For some background:
Local CBS affiliate KXMC's amazing facebook page is here (you don't have to be a member of facebook to view the page). There are some great viewer photos on here that KX has been incorporating into their coverage. Here is the streaming page for KX, where Minot's own Josh Duhamel (of Transformers fame) has been following while in Moscow (he called into KX here), while using his celebrity to get our message out to a larger audience. KX has continually been putting up cameras on tops of buildings to give viewers more and more shots of their city. If you have some time, and are interested, I highly recommend you following along here.
The crew at KX has been on-air 24/7 for the past week or so, and they have been nothing short of perfect in their coverage. I cannot adequately put into words how great they have been.
The Minot Red Cross chapter's website is here, for those so inclined to help out. Please and thank you for your donations in advance.

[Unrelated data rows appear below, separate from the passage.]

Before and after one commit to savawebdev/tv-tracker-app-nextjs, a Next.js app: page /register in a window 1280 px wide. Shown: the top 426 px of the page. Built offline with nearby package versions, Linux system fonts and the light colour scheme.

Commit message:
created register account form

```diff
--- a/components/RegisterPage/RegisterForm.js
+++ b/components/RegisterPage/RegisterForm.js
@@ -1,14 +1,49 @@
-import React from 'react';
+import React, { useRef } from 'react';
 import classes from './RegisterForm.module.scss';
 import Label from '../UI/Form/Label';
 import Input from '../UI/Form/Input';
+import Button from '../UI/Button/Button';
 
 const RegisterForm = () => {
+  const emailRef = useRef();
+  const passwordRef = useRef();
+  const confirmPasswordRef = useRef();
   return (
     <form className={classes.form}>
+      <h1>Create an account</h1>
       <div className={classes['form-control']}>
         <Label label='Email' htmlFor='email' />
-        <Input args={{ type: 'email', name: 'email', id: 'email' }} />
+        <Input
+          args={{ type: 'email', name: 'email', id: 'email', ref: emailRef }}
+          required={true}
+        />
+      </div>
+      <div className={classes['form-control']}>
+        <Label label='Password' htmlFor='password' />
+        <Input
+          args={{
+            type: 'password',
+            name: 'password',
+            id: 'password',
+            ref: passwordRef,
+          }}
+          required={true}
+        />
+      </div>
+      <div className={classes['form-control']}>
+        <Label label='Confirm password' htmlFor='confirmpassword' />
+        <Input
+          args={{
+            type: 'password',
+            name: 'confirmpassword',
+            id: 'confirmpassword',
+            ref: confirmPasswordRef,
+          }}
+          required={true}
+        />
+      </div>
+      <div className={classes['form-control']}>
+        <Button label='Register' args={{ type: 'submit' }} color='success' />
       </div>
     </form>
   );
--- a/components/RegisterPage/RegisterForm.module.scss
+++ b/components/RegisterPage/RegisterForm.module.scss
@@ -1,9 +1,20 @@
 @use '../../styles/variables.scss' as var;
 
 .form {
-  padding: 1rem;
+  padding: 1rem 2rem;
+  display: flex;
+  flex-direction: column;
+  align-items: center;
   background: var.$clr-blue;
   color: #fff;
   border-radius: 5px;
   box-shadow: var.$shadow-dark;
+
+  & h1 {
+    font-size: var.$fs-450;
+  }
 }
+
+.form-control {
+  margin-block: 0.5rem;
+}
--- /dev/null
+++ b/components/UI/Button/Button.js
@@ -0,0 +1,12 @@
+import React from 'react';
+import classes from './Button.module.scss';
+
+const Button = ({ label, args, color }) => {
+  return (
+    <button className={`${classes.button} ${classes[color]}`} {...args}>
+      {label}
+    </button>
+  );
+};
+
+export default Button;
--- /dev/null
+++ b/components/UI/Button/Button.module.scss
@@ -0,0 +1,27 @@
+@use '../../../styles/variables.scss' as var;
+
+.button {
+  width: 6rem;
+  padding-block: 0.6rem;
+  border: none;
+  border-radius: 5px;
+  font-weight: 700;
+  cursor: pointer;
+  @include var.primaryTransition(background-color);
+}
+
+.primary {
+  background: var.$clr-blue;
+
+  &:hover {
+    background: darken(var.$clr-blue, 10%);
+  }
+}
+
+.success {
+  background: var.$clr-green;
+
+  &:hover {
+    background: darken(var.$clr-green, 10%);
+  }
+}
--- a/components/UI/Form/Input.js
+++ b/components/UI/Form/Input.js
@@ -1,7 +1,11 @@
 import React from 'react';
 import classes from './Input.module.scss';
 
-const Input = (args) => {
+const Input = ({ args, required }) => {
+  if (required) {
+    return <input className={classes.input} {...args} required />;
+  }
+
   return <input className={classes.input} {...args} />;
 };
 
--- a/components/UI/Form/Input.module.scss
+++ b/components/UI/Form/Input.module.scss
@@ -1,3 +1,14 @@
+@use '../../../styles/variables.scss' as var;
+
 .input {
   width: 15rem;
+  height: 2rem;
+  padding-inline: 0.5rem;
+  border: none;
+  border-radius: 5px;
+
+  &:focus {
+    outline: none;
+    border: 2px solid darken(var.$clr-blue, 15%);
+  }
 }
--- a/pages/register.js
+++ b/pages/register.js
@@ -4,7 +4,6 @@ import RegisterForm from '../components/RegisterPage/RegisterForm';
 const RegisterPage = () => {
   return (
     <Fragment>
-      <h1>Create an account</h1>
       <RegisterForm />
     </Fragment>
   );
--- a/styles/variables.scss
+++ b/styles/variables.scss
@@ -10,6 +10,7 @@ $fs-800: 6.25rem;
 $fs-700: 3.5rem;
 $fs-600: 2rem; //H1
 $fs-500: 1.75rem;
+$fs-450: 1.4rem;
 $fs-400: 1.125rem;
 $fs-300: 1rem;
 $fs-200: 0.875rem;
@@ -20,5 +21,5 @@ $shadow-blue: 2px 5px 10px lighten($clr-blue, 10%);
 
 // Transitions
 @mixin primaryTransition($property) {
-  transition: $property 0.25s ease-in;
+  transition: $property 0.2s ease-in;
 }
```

Update - 7:15 CDT: WOW! I just heard on KX that our little town of Burlington, all 1,100 of us -- with outside volunteers, of course -- filled over 650,000 ... 650 freakin thousand! ... sandbags in the past week or so. Just wow.
Photos -- taken with my phone, so apologies in advance if they're not the best quality --below...
This is the street my family lived on when I was growing up:
Water creeping up on a church:
The diamond in the center of the picture is the peak of an entry way:
Putting in a boat on the street I grew up on:
I couldn't get any closer, so this is zoomed pretty far. I couldn't tell if this was a trailer or a camper:
An outdoor covered garage:
Update from the NYT, per a reminder from Keith930 in the comments:
MINOT, N.D. — Moving from their hillside condominium to a just-built house near the meandering waters of the Souris River, the Rasmussens, like so many of their neighbors, never even contemplated buying federal flood insurance.
After all, the once flood-prone river — known locally as the Mouse, after its French name — had seemingly been tamed by public works projects that reshaped the channel, raised the banks and controlled the flow of water.
When the federal government lifted a requirement a decade ago that low-lying valley homes have flood insurance, most residents stopped buying it.
But another problem facing residents of Minot is a consequence not of failing to control the river but of decades of doing so successfully: just one in 10 homes in the flood zone still have flood insurance.
“Some citizens have been lulled into a false sense of security because we have had such good results,” said Dean Frantsvog, the City Council president.
Michael Bart, chief of engineering and construction for the St. Paul District of the United States Army Corps of Engineers, said nobody could have anticipated a flood of this magnitude, with water levels almost six times what the system was designed to take.
“The system was working,” he said. “This is a Noah flood. As in big, large, historic.”
Gov. Jack Dalrymple said, “It will change the way people manage water in this river valley from now on.”
The last time a major flood hit this city, North Dakota’s fourth largest, was in 1969, and the widespread damage prompted the construction of new flood protection systems along the Souris, which sends its waters in a brief loop through North Dakota before returning to Canada. The river channel was made wider, deeper and straighter. The banks were raised. And a series of new dams along the river in both Canada and the United States allowed for more control of water flow.
In 2000, federal officials revised the boundaries of flood maps to show a river that — even in the unlikely event of a 100-year flood — was expected to largely remain inside its banks.